With expectations for the next iteration in the series projected as much as 40% less than that of Ghosts, Advanced Warfare, starring a new head studio in charge of producing the game is pulling out all the stops. While they couldn’t have projected the turbulent waters ahead, and started development of the game well before that could have been projected, it’s a good thing that the recipe was hit with a little spice. It’s not unprecedented, had we not seen a change, that we may not even have a yearly Call of Duty title this go-around.
It has been documented that the game features Exosuits, changes to the customization, and new abilities in the game; those represent just the beginning of what must prove to be a different title than what we have come to expect. First and foremost, finding ways to get people to care about the single player is essential to the success of the title. Kevin Spacey has been added to the title playing the President of the United States, a political roll he adheres well to after his time with House of Cards, to give a big name to bring interest. One of the biggest comparisons, from the single player, comes from Black Ops II as Advanced Warfare is predicated on a futuristic story. The good news, is that Black Ops II garnered some of the best single-player reviews of the entire series. The bad, that’s a lot to live up to.

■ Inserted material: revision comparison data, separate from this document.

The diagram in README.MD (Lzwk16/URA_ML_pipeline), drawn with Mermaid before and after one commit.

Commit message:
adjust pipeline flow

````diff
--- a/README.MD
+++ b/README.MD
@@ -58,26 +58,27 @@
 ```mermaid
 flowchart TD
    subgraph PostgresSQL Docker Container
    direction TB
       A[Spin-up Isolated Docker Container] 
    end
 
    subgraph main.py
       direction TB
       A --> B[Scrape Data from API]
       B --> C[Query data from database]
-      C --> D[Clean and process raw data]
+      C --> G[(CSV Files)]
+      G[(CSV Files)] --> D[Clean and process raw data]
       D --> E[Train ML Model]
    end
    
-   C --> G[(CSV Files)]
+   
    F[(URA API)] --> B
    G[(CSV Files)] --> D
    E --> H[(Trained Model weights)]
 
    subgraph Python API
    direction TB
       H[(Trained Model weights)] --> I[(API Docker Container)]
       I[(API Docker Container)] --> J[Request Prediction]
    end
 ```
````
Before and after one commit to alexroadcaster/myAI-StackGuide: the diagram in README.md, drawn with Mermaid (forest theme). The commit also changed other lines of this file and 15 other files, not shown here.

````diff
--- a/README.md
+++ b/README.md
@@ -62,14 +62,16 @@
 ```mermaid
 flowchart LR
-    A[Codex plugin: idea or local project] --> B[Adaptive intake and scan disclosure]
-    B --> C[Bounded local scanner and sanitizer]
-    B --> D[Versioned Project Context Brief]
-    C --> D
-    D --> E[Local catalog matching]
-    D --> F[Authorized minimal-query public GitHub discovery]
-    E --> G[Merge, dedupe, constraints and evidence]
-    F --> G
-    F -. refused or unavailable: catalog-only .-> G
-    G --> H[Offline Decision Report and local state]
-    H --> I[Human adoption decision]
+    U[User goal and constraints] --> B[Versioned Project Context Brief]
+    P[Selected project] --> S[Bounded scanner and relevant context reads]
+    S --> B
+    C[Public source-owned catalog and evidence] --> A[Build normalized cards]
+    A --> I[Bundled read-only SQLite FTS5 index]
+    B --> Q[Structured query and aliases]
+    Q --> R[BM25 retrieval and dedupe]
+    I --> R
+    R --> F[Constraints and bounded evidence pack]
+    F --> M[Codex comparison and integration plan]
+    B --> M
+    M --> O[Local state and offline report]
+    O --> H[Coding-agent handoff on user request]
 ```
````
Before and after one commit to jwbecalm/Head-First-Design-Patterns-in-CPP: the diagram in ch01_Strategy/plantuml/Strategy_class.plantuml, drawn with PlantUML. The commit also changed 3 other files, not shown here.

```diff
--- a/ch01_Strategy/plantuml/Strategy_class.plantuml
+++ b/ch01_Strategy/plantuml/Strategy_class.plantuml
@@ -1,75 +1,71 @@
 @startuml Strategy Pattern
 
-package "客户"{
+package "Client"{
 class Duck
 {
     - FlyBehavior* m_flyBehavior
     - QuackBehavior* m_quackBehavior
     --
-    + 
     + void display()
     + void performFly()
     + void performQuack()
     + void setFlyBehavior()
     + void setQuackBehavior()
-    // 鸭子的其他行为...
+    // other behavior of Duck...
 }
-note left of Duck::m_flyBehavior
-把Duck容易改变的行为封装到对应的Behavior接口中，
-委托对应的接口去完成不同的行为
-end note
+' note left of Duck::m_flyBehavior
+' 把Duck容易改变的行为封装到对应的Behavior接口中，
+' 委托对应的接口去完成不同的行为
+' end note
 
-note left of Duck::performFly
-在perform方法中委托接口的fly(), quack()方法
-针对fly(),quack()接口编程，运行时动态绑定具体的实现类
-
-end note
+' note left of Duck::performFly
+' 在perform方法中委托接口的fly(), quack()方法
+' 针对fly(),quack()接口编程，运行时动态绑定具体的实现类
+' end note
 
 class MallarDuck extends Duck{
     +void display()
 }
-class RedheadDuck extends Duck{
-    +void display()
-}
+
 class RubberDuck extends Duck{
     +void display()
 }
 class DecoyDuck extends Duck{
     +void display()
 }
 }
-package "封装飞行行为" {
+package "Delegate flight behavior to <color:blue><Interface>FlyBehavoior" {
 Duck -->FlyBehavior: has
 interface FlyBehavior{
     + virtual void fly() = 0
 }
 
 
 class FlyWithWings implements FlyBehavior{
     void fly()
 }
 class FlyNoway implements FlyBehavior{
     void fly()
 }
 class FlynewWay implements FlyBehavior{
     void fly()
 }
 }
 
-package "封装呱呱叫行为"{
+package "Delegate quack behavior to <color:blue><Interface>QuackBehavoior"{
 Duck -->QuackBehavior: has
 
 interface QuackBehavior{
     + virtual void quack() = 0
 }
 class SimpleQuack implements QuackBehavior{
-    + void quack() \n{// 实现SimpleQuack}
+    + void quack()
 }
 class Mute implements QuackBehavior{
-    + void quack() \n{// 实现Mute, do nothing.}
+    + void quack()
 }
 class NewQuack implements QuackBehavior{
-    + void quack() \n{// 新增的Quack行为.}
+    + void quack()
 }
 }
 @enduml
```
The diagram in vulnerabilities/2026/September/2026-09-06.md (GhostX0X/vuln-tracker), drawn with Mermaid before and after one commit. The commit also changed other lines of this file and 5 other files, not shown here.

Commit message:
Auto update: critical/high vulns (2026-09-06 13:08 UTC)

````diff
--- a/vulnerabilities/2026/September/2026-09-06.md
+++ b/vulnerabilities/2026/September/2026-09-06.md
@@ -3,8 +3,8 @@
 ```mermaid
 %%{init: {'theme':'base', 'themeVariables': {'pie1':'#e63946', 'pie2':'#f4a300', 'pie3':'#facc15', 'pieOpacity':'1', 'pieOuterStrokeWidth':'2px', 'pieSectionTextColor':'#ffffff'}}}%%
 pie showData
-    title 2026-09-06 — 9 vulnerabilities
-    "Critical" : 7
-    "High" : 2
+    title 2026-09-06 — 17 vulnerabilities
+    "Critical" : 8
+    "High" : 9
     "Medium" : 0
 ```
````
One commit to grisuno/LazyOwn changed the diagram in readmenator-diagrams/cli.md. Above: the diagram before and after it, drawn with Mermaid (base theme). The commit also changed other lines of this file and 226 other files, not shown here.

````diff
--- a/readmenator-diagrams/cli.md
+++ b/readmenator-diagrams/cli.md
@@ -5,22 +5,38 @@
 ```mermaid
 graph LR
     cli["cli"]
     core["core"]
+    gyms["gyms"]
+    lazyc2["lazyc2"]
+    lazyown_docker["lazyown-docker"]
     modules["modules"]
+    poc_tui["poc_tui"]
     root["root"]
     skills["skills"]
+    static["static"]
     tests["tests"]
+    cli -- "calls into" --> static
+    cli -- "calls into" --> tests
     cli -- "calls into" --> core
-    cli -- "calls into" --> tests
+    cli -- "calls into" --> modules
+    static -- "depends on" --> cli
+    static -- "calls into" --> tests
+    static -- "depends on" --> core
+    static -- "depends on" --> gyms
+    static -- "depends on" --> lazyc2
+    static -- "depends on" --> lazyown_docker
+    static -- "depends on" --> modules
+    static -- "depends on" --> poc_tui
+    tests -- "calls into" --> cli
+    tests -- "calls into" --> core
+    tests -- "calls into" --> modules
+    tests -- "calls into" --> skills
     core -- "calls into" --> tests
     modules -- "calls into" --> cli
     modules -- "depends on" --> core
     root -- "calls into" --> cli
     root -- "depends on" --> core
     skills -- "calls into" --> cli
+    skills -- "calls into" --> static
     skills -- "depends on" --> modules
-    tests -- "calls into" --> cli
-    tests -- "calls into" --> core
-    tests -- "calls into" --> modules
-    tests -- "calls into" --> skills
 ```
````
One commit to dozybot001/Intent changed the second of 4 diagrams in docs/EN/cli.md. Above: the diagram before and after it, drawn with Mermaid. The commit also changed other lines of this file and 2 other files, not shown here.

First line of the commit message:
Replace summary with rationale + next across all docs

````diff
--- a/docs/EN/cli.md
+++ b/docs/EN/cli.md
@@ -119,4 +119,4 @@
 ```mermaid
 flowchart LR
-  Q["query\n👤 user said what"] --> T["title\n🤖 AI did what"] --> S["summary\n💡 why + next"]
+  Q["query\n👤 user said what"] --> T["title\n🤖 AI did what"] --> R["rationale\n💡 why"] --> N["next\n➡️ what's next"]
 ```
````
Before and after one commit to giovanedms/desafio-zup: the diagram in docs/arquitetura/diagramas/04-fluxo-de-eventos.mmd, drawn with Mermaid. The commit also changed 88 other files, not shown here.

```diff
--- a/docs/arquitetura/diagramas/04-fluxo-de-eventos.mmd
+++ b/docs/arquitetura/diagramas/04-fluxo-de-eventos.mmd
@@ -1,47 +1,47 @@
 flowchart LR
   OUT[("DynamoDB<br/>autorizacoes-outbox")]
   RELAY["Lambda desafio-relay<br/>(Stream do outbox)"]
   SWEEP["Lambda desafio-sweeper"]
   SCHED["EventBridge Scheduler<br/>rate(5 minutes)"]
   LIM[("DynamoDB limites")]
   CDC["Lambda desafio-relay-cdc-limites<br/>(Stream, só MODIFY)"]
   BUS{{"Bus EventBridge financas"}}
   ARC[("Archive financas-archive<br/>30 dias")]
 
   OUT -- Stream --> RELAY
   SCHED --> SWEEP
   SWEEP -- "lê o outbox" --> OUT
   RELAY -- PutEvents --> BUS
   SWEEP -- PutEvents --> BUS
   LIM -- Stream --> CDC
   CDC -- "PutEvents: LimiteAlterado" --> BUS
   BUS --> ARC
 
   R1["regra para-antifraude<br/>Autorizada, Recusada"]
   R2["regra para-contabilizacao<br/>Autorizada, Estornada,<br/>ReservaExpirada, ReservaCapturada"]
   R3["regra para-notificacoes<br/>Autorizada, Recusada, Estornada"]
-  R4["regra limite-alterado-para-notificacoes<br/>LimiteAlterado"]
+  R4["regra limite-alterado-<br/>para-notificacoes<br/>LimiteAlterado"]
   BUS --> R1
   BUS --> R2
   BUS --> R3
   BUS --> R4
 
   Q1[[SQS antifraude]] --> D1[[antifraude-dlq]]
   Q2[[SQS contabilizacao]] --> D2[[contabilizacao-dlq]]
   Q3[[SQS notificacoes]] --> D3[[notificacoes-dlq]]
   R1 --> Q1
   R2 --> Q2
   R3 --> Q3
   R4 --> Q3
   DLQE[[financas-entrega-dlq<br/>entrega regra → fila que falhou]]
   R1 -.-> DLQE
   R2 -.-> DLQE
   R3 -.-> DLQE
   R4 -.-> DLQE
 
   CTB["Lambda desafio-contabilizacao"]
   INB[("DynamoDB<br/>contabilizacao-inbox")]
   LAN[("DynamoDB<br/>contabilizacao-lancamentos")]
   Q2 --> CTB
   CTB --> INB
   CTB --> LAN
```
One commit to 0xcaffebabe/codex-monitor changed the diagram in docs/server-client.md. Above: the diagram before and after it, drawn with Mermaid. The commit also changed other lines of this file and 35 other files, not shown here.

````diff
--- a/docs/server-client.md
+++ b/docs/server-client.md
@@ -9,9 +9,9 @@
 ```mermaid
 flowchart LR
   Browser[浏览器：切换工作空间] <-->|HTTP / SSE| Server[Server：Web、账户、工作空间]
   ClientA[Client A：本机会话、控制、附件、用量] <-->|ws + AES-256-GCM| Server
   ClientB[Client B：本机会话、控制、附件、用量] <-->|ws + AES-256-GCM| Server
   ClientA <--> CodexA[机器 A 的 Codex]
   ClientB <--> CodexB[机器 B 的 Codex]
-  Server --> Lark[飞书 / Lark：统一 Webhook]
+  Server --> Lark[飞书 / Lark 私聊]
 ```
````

Moving to the multiplayer, Advanced Warfare must gain traction again as the go-to first person shooter on the market. Ghosts crushed the hopes and dreams of many with unbalanced maps and poor design which frustrated to the point that the game has one of the weakest online player bases of the series. With a bevy of new options Sledgehammer knew that something had to give. Either this was going to be the same Call of Duty that we’ve seen for the last 10 years, or it was going to be a new direction for the video game juggernaut.
Advanced Warfare could have stuck to the same model, but breaking that may be the best thing for a series in desperate need of a kick-start. It will be up to the game to gain back the loyal followers. This isn’t a given for Advanced Warfighter to succeed; it is something it must work for. The upcoming launch lineup proves so, with the likes of Sunset Overdrive, Assassin’s Creed Unity, Halo: The Master Chief Collection, Far Cry 4, among others all coming out, hurt the chances of Advance Warfighter being as mighty as it once was. Especially with the later three listed having such solid multiplayer experiences that are gaining more and more notoriety with each passing entry.
There are some great things about Call of Duty that fans hope never change, but with Ghosts enough changed that there was not a choice but to retool the game with something that COD fans have never seen before. If any game can overcome the odds, it’s Call of Duty. It may be down some fans, but it wont take an absorbent amount to pull fans back either. With Halo, especially, the game has its hands full to make things right. In one week, Advanced Warfare must be just that… Advanced over the rest of the competition and shake the horrid taste left by its predecessor.